    • California, Oregon, Washington, and Hawaii.
    • Alaska-Dixon Entrance to Cape Spencer.
    • Alaska-Cape Spencer to Beaufort Sea.
Coast Pilot
  5-100. Coast Pilot, besides its standard information on US ports and waterways, contains the following:
  • Descriptions of ports and harbors.
  • Pilot information.
  • Quarantine and marine hospital information.
  • Coast Guard stations.
  • Radio services, distances, and bearings.
  • Time signals.
  • Atmospheric pressure, temperature, and wind tables.
  • Rules of the road.
  • Instructions in case of shipwreck.
  • General harbor regulations.
Tide Tables
  5-101. These are published each year for various parts of the world and are published in four volumes. Each volume consists of the following:
  • TABLE 1. A list of reference stations for which the tide has been predicted. The time and heights of high and low tides are tabulated for each day of the year for each of these reference stations.

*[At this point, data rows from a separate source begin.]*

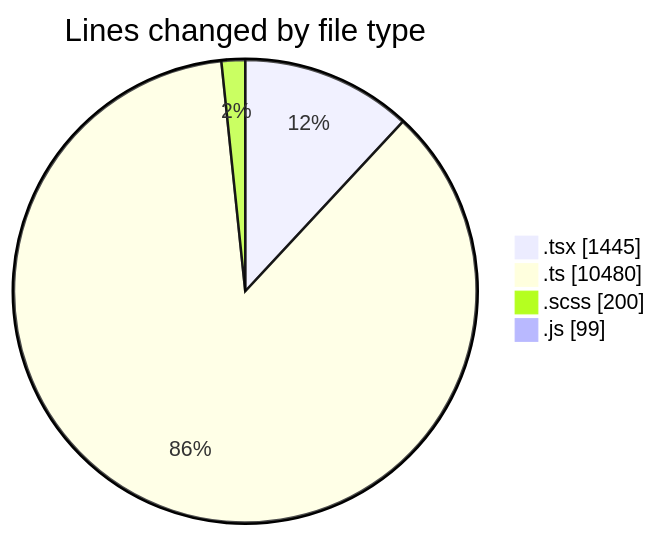
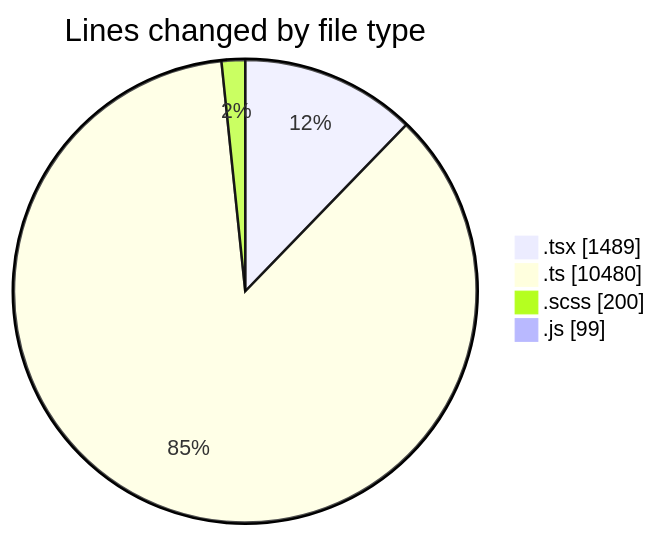
Before and after one commit to momahboobian/code-tracking: the first of 2 diagrams in 2025-03-26/cda/README.md, drawn with Mermaid. The commit also changed other lines of this file and 1 other file, not shown here.

````diff
--- a/2025-03-26/cda/README.md
+++ b/2025-03-26/cda/README.md
@@ -43,8 +43,8 @@
 ```mermaid
 pie showData
 title Lines changed by file type
-".tsx" : 1445
+".tsx" : 1489
 ".ts" : 10480
 ".scss" : 200
 ".js" : 99
 ```
````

  • TABLE 2. A list of subordinate stations for which the tidal differences have been predicted with respect to a reference station having nearly the same tidal cycle.
  • TABLE 3. A convenient means of interpolation which allows for the characteristics of the tidal cycle. While TABLES 1 and 2 provide times and heights of high and low tides, the state of the tide may be desired for a given time in between.
  • TABLE 4. A sunrise-sunset table at 5-day intervals for various latitudes.
  • TABLE 5. A table that provides an adjustment to change the local mean time from table 4 to zone or standard time.
  • TABLE 6 (two volumes only). A table that gives the zone time of moonrise and moonset for each day of the year at selected places.
Tidal Current Tables
  5-102. These tables are prepared annually in two volumes for various areas to provide predictions of the state of the current. Each volume consists of the following tables:
  • TABLE 1. A list of reference stations in geographical sequence for which the current has been predicted.
  • TABLE 2. A list of subordinate stations for which the difference between local current and current at a reference station has been predicted. Above the groups of subordinate stations, the appropriate reference station is listed.
  • TABLE 3. A table that provides a means of interpolation for the state of the current at any time between tabulated times.
  • TABLE 4. A table that gives the number of minutes that the current does not exceed the stated amounts for various maximum speeds.
  • TABLE 5 (Atlantic Coast of North America only). A table that gives information on rotary tidal currents.
Tidal Current Charts
  5-103. The tidal current tables are supplemented by 11 sets of tidal current charts. These charts present a comprehensive view of the hourly speed and direction of the current in 11 bodies of water. These bodies of water include the following:
  • Boston Harbor.
  • Narragansett Bay to Nantucket Sound.
  • Narragansett Bay.
  • Long Island Sound and Block Island Sound.
  • New York Harbor.
  • Delaware Bay and River.
  • Upper Chesapeake Bay.
  • Charleston Harbor.
  • San Francisco Bay.
  • Puget Sound (northern part).
  • Puget Sound (southern part).
  They also provide a means for determining the speed and direction of the current at various localities throughout these bodies of water.
Chart Catalogs
  5-104. NOS publishes four catalogs. Each catalog covers the following areas:
  • Catalog No. 1. The waters of the Atlantic and gulf coasts, including Puerto Rico and the Virgin Islands.
  • Catalog No. 2. The Pacific coast, including Hawaii, and Pacific islands such as Guam and Samoa.
  • Catalog No. 3. The Alaskan waters, including the Aleutian islands.
  • Catalog No. 4. The Great Lakes and the adjacent waterways.
  Each catalog contains several small-scale outline charts with lines showing the limits of each nautical chart in that region.
  5-105. The identification of charts, publications, and other products of DMAHTC is based on a numbering system of one to five digits without a prefix. The number will be based on the scale and on the basis of region and subregion.
  5-106. Publications will continue to carry the "HO" prefix until they are reprinted by DMAHTC. At that time, DMAHTC will assign a number and give the prefix "pub."
Portfolio Chart List
  5-107. The portfolio chart list (